Greetings Fellow Sydney SIGGRAPH members!
On 7 February we kicked off this year’s events with a session on that perennial favourite: showreels. The Industry Forum last November made it clear that events focussing on career issues would be very welcome so I put together a session on showreels that included the following tips:
Shilo’s Advice for Showreels:
- Figure out what you do best.
- Construct a showreel that shows this.
Three common and very annoying mistakes:
- Content included in the hope that viewers will be impressed with how much you have improved. This is a mistake because you are expected to have improved and — more importantly — you are expected to know the difference between good work and bad work. So include ONLY your BEST work.
- Images thrown together with no sense of pacing, structure, and relationship. A showreel should be creating a visual experience for the viewer.
- Bad music. Even if you love the song (a lot), unless you choose music that fits the energy, structure and viewing experience that compliments your images there is every chance you will alienate the viewer. Basically, anything that has to be played at volume control 11 or has been implicated in X File cases involving aural bleeding should be avoided.
You have no more than 3 minutes. Shorter will be appreciated.
- 20 – 30 seconds — eye candy montage
- 2 minutes (or less) — breakdowns demonstrating the creation of shots (software used, process taken, what YOU did)
- 20 seconds — summary eye candy montage ending with a really, really impressive image
- 10 seconds — name, email/phone contact details.
LABEL EVERYTHING — disc, case, content. Yes, presentation matters so unless you have nicer-than-a-font handwriting, permanent marker scrawled on a disc that is then folded into a torn piece of notepaper is probably not good enough. Make the effort to print, package, and label things in a way that makes you look good.
Our second event for the year was the very cool Animal Logic team showing us how they crafted Happy Feet. We had the privilege of having:
Aidan Sarsfield (Character Supervisor — formerly with Mambo and an FTO Digital Visual Effects Trainee, credits include: Moulin Rouge, Matrix Reloaded)
Justen Marshall (Software Development Manager, credits include: Hero, Moulin Rouge, Matrix Reloaded)
Magali Rigaudias (Character Lead Animator — formerly with ILM, credits include: Dragonheart, Mars Attacks, The Mummy, Pirates of the Caribbean, Harry Potter and the Chamber of Secrets)

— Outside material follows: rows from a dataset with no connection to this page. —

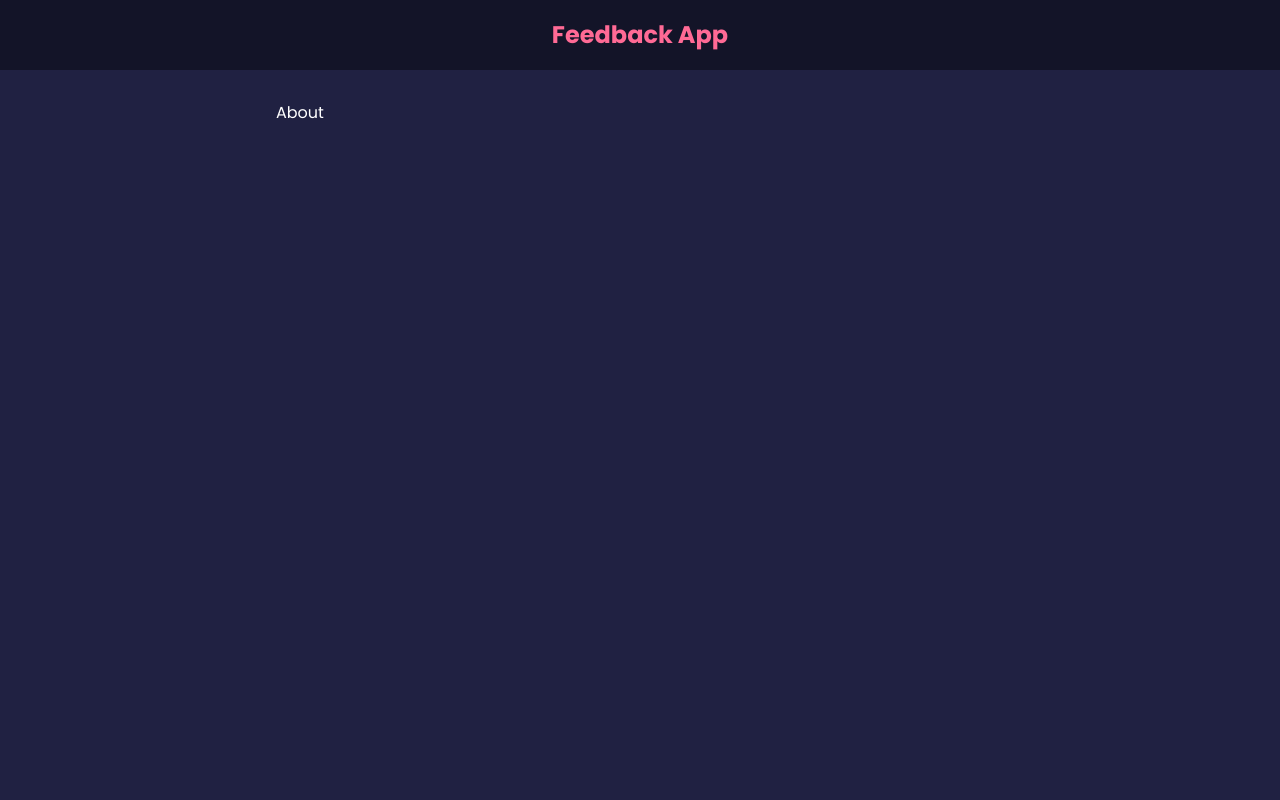
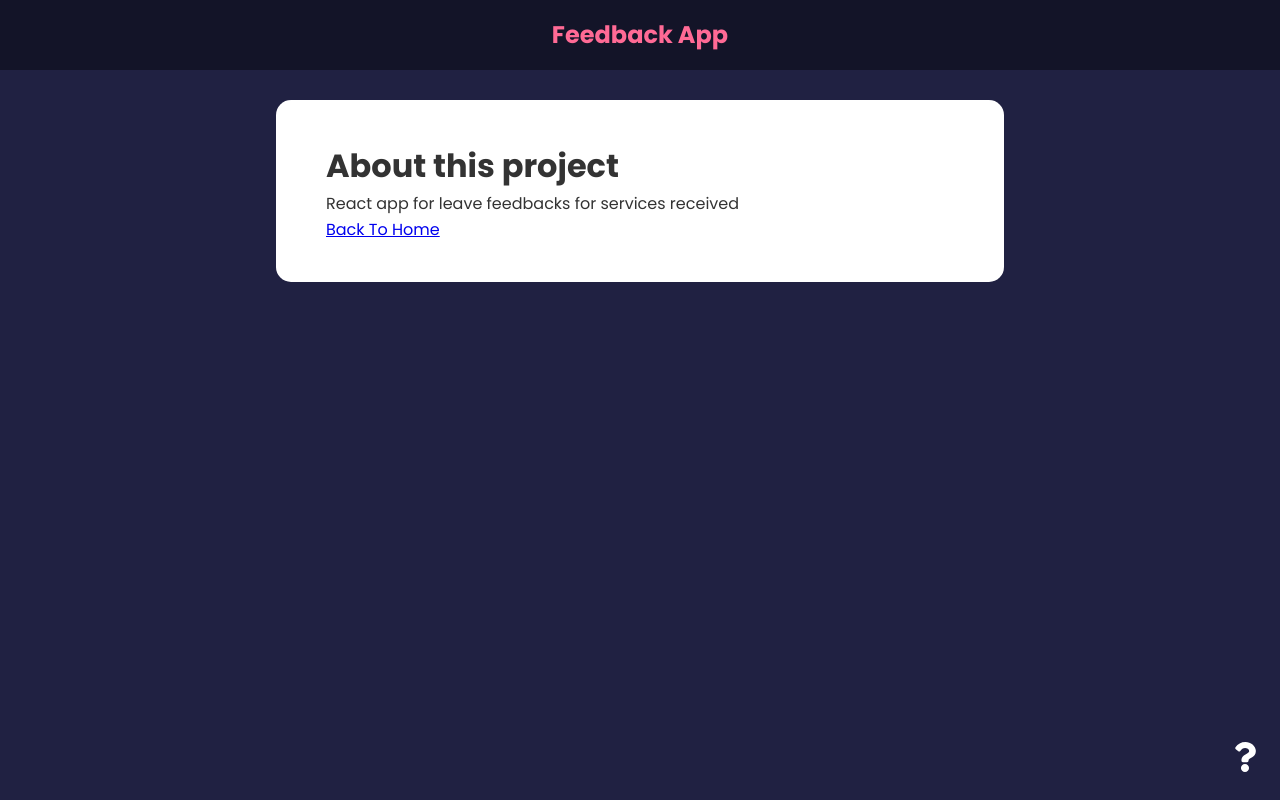
Before and after one commit to izuru775/feedback-app, a React (Create React App) app: page /about in a window 1280 px wide. Built offline with nearby package versions, Linux system fonts and the light colour scheme.

Commit message:
About page modified

```diff
--- a/src/App.js
+++ b/src/App.js
@@ -7,6 +7,7 @@ import FeedbackForm from './components/FeedbackForm';
 import { v4 as uuidv4 } from 'uuid';
 import AboutPage from './pages/AboutPage';
 import { BrowserRouter as Router, Route, Routes } from 'react-router-dom';
+import AboutIconLink from './components/AboutIconLink';
 
 function App() {
   const [feedback, setFeedback] = useState(FeedbackData);
@@ -42,6 +43,7 @@ function App() {
           ></Route>
           <Route path="/about" element={<AboutPage />} />
         </Routes>
+        <AboutIconLink/>
       </div>
     </Router>
   );
--- /dev/null
+++ b/src/components/AboutIconLink.jsx
@@ -0,0 +1,15 @@
+import { FaQuestion } from 'react-icons/fa';
+import React from 'react';
+import { Link } from 'react-router-dom';
+
+function AboutIconLink() {
+  return (
+    <div className="about-link">
+      <Link to="/about">
+        <FaQuestion size={30} />
+      </Link>
+    </div>
+  );
+}
+
+export default AboutIconLink;
--- a/src/pages/AboutPage.jsx
+++ b/src/pages/AboutPage.jsx
@@ -1,7 +1,12 @@
 import React from 'react';
-
+import Card from '../components/shared/Card';
+import { Link } from 'react-router-dom';
 function AboutPage() {
-  return <div>About</div>;
+  return (<Card>
+      <h1>About this project</h1>
+      <p>React app for leave feedbacks for services received</p>
+      <Link to='/'>Back To Home</Link>
+  </Card>)
 }
 
 export default AboutPage;
```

Showing work from the early stages of concept and character development, the team explained how motion capture data and performance videos fitted into the animation pipeline, detailing everything from software development and nuances of character performance. This special event was free to all attending and we had a full room with members enjoying the Q&A session and give-aways.
Our next two events will continue our plan to balance career information sessions with technical skills presentations. So don’t miss the AFTRS, Rising Sun, Fuel and Animal Logic presenting on the topic of climbing the ladder — all you need to know about getting ahead in the industry through career planning and continued training (04 April). And on 4 May we will take another look at animation with character animator David Smith presenting a session on Animation and Performance.
See you at CoFA!